As 2017 drew to a close, my eyes fell upon an Indian Express article which said that the government is ushering in a new bill which aims to allow ayurvedic doctors to practice allopathic medicine after a bridging course.
The moot question is whether it is going to prove beneficial or detrimental like many other schemes by the present dispensation. Let’s have a closer look.
It’s been reported that the government has cut down on national health funding. But the government has shown a great interest in rejuvenating ayurvedic treatments and education, at least theoretically. Our own Baba Ramdev came up with a state of the art ayurvedic research centre and the Prime Minister inaugurated an apex ayurvedic institute, designed on the lines of AIIMS, in the national capital. It seemed like the government wanted to bring back the lost glory of ayurvedic medicine. But now, we learn that ayurvedic practitioners will be allowed to practice allopathic medicines?

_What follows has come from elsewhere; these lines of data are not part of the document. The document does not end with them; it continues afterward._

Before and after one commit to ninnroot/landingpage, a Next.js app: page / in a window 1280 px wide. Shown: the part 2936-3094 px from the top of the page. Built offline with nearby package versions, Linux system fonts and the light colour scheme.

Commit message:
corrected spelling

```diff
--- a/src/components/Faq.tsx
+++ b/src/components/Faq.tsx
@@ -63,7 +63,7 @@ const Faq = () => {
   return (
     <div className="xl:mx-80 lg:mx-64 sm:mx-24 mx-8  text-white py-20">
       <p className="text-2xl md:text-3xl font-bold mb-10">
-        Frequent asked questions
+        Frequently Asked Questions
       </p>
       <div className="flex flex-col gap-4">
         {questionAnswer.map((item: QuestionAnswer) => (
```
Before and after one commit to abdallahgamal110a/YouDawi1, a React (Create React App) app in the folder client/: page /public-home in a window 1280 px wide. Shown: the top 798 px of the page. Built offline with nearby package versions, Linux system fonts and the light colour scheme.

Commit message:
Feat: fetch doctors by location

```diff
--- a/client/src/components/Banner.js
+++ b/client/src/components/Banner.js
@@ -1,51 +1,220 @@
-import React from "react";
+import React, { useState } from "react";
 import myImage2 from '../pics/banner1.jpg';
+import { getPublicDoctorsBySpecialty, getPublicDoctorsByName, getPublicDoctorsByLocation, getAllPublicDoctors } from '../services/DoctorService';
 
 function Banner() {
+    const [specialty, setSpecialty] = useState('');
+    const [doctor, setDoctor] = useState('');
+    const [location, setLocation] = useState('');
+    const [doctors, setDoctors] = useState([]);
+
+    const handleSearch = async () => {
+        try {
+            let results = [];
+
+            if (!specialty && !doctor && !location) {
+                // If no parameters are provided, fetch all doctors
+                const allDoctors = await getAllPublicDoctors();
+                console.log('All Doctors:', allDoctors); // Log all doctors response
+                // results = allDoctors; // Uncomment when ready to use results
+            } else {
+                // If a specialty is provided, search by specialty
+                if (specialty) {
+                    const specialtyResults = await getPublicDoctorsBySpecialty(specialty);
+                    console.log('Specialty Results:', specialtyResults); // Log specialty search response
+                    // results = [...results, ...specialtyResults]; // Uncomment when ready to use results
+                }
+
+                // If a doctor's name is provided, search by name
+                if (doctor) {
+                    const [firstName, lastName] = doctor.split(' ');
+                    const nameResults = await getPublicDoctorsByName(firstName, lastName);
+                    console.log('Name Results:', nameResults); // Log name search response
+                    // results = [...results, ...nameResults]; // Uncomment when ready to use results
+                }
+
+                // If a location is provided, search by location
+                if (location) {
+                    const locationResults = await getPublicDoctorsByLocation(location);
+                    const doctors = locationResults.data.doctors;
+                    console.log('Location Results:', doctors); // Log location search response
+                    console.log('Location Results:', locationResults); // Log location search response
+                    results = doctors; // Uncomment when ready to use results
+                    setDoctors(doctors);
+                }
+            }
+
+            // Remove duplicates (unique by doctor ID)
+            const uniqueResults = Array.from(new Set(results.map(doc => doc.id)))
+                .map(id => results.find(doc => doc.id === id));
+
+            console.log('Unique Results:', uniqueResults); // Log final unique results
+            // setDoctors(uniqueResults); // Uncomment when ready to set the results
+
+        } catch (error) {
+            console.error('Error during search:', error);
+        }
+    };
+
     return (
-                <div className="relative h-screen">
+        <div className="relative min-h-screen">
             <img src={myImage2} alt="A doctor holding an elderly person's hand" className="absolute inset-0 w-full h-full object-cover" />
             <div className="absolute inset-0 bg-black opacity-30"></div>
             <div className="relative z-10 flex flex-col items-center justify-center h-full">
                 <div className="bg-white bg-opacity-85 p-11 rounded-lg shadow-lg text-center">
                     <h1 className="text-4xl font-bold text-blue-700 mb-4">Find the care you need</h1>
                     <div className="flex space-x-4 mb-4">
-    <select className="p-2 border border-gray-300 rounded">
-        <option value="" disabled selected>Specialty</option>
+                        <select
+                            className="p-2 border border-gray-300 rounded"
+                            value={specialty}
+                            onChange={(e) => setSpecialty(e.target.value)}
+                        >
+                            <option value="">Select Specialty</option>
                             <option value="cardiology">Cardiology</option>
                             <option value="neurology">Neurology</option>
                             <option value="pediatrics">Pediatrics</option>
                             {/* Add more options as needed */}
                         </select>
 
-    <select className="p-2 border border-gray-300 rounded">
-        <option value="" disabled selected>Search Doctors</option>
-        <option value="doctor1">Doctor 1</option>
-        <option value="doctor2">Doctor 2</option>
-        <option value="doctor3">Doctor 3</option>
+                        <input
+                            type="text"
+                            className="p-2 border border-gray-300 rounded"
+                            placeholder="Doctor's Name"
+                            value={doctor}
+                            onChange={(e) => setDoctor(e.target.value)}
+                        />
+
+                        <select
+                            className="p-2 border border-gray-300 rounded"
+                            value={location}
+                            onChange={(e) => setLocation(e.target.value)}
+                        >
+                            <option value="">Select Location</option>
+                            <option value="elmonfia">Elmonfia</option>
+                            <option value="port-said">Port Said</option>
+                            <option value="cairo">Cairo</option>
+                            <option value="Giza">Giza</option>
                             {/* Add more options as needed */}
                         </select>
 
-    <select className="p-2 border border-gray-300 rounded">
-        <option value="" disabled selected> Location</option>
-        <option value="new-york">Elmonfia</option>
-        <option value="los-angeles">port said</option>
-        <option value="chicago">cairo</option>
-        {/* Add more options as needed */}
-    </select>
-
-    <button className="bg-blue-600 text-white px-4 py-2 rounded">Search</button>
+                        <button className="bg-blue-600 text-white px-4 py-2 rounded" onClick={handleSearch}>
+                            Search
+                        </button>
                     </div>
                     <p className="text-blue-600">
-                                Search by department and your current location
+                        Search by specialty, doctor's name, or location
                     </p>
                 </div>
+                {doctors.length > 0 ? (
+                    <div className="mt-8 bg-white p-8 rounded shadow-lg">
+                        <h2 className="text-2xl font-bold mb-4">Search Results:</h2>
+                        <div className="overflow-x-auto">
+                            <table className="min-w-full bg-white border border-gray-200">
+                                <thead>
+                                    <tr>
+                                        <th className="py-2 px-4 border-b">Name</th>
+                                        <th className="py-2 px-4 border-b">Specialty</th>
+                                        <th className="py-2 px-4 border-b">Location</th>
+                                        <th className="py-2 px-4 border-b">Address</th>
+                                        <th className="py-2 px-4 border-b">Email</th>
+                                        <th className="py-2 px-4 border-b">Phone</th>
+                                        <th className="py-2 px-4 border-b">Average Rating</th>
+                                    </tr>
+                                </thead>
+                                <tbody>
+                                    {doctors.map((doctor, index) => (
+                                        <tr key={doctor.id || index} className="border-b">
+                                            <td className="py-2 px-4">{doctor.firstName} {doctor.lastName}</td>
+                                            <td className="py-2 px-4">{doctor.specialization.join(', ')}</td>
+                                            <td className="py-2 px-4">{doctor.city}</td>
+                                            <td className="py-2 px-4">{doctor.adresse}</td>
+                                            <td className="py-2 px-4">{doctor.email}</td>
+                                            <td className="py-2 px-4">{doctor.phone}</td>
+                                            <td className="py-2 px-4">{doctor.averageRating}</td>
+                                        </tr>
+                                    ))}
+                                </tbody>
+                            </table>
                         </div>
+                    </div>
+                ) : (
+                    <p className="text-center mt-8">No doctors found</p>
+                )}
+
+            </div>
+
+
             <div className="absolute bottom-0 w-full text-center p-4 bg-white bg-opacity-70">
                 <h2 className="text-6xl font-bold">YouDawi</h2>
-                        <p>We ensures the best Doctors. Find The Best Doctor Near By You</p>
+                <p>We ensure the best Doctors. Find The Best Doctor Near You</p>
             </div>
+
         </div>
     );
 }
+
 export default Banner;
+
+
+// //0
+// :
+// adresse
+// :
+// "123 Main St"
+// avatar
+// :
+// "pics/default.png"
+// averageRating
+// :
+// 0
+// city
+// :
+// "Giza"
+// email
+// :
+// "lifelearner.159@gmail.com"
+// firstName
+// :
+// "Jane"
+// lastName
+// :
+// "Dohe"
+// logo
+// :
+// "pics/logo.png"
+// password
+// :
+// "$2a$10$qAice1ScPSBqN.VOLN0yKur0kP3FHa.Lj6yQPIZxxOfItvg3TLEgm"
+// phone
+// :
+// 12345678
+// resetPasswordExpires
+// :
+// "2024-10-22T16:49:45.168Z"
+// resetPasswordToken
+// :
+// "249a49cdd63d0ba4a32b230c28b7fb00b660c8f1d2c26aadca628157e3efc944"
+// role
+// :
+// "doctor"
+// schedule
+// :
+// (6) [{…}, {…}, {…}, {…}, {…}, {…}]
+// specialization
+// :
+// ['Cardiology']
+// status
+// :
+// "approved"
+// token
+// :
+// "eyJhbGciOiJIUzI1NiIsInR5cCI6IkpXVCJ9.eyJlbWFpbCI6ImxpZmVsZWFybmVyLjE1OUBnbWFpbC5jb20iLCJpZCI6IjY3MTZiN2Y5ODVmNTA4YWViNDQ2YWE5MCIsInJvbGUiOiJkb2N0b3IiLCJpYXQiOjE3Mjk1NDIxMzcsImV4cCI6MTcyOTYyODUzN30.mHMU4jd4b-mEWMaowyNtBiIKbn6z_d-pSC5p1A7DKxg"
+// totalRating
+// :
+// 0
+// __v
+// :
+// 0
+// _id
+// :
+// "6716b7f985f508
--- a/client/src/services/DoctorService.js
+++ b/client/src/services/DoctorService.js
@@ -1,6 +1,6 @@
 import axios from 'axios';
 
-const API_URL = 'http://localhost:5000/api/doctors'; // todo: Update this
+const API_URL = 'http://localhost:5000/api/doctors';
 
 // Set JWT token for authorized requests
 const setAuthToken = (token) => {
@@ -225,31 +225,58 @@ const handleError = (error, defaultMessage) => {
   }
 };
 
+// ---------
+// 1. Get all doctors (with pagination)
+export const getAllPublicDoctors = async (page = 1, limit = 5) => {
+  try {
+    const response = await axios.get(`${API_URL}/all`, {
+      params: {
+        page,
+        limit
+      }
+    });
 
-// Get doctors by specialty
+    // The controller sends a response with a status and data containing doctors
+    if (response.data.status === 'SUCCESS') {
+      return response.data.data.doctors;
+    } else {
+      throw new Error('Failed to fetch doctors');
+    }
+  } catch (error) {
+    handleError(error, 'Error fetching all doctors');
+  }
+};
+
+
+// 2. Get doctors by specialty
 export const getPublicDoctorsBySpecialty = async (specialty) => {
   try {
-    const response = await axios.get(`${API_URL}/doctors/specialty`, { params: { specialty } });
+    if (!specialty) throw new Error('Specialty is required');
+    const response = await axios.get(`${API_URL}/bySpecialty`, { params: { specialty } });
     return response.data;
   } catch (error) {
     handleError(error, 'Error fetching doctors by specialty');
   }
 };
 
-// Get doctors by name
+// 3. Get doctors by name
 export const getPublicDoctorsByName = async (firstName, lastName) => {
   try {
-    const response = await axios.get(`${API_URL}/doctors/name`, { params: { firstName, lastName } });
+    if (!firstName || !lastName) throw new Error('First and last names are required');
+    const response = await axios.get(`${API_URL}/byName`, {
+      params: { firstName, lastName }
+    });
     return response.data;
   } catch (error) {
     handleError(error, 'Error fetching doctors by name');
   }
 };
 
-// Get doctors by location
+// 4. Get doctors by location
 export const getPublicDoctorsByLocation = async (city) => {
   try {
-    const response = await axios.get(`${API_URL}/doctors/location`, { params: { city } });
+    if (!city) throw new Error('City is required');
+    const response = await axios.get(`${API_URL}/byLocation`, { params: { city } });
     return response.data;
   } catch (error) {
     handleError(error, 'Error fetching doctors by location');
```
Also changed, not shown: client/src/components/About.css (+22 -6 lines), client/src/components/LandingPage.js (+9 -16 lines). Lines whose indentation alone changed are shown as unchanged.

Will this really end the problems of rural India? I certainly don’t think so. If you ask me, this is going to open a Pandora’s box. The government will be at a loss to prevent the problems emanating from the bill if it gets passed. In my opinion, this is not the way to come up with an answer to western allopathic medicine. This only confirms that the government is just looking to bridge certain gaps and excellence is not what the government aims for. This, coupled with the recent rise in holding allopathic doctors responsible for all eventualities, has the potential to wreak havoc on our health system which is already quite debilitated, no matter how much we want to glorify it by calling it ‘divyang’.
The upbeat mood of ayurveda advocates can be sensed easily. They think that they may be at par with the so-called modern practitioners of medicine. I don’t know how the quality of treatment would be regulated, but it gives me shudders to think of the plight of people in rural areas who could be subjected to this experiment.
And last but not the least, I think ayurveda will be limited to ‘dadi ma’s nuskha’. The last hope of ayurveda getting its due seems to be fading with the government bringing this bill to the parliament. Our esteemed ayurveda advocates must have never imagined this unique way of promoting their practice.
Allopathic medicine and ayurvedic medicines are two distinct streams and the government could have done its best to add evidence-based ayurvedic practices as our indigenous answer to western medicine. Instead, I find mediocrity creeping into all aspects of life and government mechanisms as well. This is not the middle path to achieving our goals. Is this really the best way to realise our dreams about the nation?